Late last night the Irish Sports Council admitted to the Irish Independent: "John O'Donoghue contacted the chairman of the Irish Sports Council, Ossie Kilkenny, to ask if two tickets for the 2007 Rugby World Cup final could be reserved on his behalf."
The glittering showpiece, between ultimate winners South Africa and England, was held in Paris on October 20 that year.
The Irish Sports Council -- which received more than €51m in government funding last year -- secured and paid for the tickets. It said last night: "Mr O'Donoghue offered to pay for the tickets but the Council declined his offer."
A spokesman for the Council offered the explanation: "It was decided to offer him the tickets on a complimentary basis in recognition of his efforts on behalf of Irish sport."
Mr O'Donoghue's travel and accommodation needs are also understood to have been looked after. He was accompanied to the match by Sports Council chairman Ossie Kilkenny and a guest of the latter, thought to be his wife.
Mr Kilkenny, who was appointed chairman of the ISC by Mr O'Donoghue in September 2005, refused to comment on the matter last night.

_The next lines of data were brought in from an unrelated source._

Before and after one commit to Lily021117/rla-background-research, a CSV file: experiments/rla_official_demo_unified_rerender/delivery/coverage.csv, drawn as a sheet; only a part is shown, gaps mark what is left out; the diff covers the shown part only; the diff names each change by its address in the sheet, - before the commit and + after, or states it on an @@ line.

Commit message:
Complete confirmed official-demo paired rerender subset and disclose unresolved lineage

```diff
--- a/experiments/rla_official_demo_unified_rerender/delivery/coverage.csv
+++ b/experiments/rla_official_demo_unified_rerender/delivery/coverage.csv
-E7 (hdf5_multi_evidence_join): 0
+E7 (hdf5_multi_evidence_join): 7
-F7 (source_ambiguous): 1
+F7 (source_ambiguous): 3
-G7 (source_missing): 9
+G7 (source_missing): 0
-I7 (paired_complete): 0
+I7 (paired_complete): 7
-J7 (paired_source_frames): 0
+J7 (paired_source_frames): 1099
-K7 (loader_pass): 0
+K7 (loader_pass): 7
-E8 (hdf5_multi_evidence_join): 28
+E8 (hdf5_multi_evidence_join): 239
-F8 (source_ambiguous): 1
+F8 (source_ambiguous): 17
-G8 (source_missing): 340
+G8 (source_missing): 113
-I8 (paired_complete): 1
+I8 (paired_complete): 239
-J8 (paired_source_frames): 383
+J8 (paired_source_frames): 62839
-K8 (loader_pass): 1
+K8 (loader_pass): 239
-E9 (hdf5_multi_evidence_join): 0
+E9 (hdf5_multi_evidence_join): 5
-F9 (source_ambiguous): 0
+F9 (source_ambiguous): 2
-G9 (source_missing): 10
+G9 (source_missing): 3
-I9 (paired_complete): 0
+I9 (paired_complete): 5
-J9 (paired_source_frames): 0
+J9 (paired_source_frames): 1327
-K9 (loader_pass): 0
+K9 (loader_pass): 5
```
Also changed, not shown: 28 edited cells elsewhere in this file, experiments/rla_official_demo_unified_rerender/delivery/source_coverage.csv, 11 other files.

The spokesman for the body, intended to foster participation in sport in Ireland, added last night: "Following recent media reports the matter was discussed at today's meeting of the board of the Irish Sports Council.
"The background to the events was set out and there was no issue arising for the board of the Council."
The total cost of the four tickets was €1,700, but the four attendees were not clarified, despite repeated requests.
The issue -- highlighted in the Irish Independent last weekend -- has been raised with the Sports Council by the Department of Arts, Sports and Tourism, now run by Martin Cullen.
The department has said it is "raising this matter" with the Council.
Yesterday's board meeting is understood to have gone on for a number of hours following a visit to the Abbotstown complex.
A majority of the 10-person board were newly installed in the last month. It is understood the council could be invited to appear before the Dail Public Accounts Committee after the Irish Independent revealed details of free sports tickets to major events for its members.
Representatives from the Federation of Irish Sports are due to appear before the Oireachtas Joint Committee on Arts, Sport, and Tourism today to discuss the future funding of sport and why funding matters in the current economic downturn.
The seven newcomers are former rugby international Jim Glennon, solicitor Susan Ahern who works with the International Rugby Board, John Byrne (FAI, Galway), athletics star Eamonn Coghlan, UK-based equestrian competitor Ginny Elliott, Frances Kavanagh, the chairperson of the Federation of Irish Sport, and Sheila O'Flanagan, exponent of badminton and best-selling author.
Continuing members of the board, all of whom, like the chairman, are appointed by the minister, include Colm Brennan, Brian Mullins and Michael Spain.